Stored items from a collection
********************

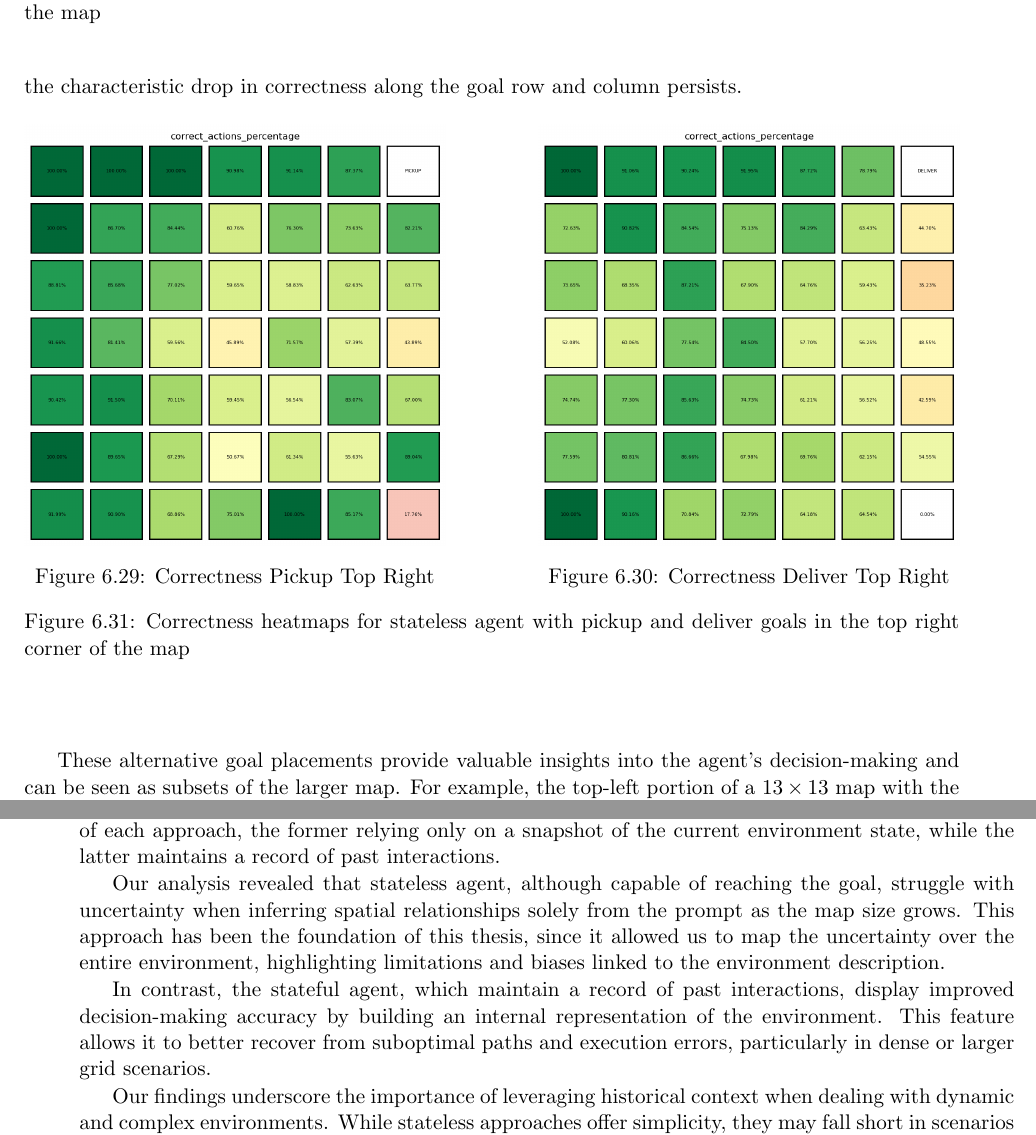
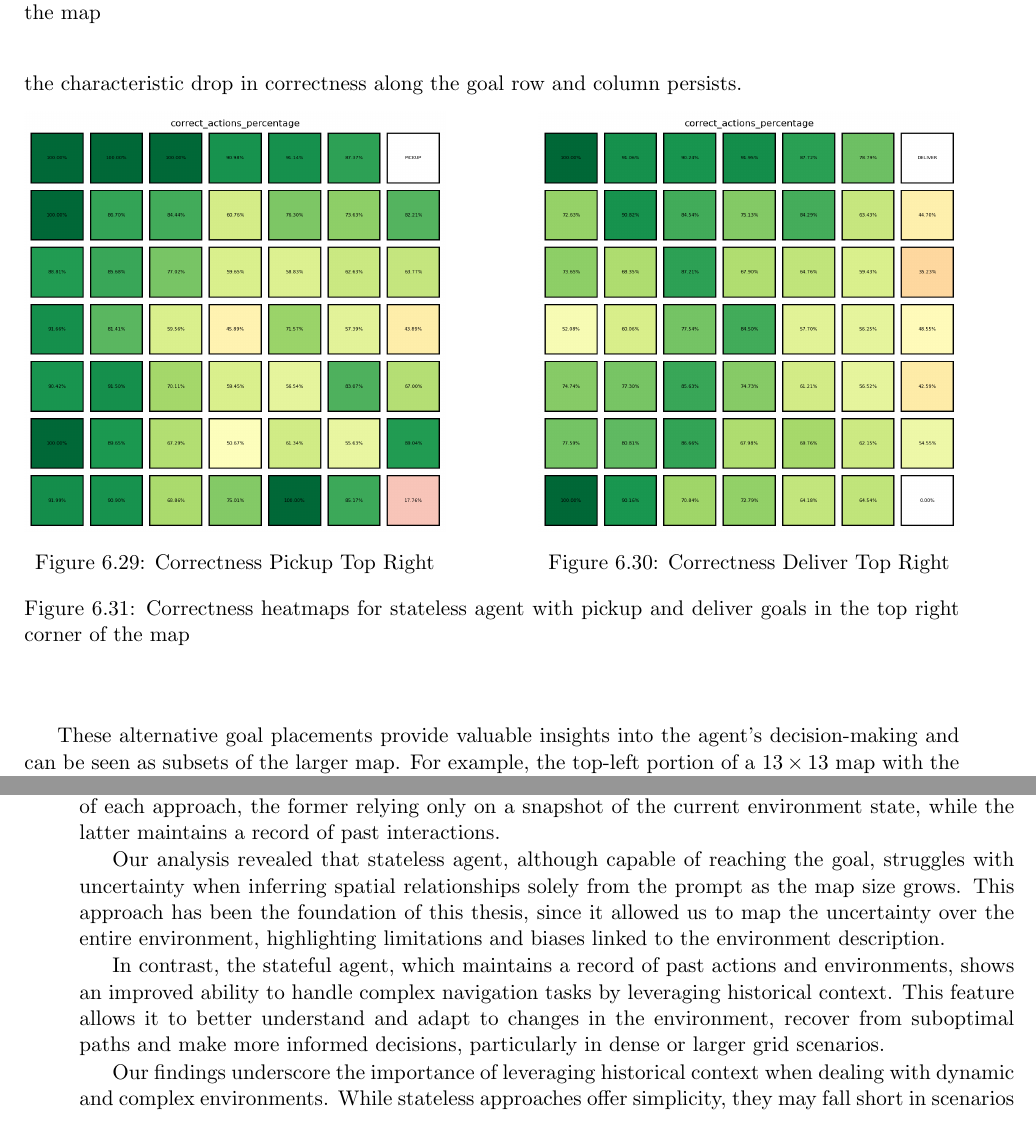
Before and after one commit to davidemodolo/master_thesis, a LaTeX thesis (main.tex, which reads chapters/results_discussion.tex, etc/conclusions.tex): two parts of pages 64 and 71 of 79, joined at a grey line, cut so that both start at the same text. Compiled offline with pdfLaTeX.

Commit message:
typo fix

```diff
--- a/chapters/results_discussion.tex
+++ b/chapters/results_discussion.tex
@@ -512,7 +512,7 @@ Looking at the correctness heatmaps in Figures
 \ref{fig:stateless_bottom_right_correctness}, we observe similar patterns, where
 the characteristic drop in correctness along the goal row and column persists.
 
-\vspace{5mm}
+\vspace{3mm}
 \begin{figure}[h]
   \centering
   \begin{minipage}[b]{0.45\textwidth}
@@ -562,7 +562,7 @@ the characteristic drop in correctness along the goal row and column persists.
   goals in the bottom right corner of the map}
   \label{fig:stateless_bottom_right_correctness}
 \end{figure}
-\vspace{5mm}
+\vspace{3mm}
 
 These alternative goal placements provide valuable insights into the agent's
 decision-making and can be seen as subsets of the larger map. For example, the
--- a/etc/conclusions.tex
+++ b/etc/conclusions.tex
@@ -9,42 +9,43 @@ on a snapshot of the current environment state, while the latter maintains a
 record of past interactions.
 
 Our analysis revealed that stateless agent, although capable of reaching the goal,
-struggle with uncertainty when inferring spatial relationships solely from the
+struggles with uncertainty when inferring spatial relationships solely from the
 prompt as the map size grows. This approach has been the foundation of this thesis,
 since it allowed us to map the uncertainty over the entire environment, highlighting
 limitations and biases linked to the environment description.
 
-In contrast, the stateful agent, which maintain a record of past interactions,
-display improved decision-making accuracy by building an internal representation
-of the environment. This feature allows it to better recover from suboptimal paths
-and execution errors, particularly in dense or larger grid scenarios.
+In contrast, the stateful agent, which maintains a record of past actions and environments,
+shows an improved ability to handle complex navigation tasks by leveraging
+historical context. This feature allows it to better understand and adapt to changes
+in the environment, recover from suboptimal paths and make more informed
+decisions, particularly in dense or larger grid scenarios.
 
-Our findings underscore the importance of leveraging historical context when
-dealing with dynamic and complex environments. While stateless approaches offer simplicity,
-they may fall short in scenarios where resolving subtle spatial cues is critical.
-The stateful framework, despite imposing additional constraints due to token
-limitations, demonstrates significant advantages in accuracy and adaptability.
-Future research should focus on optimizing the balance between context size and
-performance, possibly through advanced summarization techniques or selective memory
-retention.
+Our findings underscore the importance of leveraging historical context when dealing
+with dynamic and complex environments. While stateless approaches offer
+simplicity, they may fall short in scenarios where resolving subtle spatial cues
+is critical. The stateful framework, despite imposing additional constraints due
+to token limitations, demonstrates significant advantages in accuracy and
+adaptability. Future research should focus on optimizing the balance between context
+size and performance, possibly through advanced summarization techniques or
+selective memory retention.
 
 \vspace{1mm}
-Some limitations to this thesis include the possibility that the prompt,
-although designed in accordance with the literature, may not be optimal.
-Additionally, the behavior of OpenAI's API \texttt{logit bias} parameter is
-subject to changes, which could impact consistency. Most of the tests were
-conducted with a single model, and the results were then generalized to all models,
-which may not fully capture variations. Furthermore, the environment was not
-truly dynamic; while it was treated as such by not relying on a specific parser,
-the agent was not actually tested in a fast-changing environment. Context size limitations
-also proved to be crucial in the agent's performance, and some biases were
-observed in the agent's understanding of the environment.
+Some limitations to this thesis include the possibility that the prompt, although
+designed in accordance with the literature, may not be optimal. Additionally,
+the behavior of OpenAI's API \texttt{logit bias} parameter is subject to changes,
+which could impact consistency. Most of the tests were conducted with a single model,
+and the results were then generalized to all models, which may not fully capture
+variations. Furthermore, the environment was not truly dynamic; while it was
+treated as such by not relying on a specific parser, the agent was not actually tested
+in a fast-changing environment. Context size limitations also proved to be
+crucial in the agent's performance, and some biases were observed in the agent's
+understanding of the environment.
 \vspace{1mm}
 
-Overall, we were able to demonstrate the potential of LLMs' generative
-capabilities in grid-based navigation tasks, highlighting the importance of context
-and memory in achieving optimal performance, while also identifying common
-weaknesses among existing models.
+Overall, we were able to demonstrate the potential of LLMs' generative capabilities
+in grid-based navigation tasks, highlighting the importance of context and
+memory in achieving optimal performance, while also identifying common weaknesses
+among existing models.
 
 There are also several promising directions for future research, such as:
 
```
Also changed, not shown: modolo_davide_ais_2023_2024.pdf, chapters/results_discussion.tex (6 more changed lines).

********************

WORK ITEM
Wherever a line in the entries holds "grid", copy that line.

WRITTEN SOLUTION
-and execution errors, particularly in dense or larger grid scenarios.
+decisions, particularly in dense or larger grid scenarios.
-capabilities in grid-based navigation tasks, highlighting the importance of context
+in grid-based navigation tasks, highlighting the importance of context and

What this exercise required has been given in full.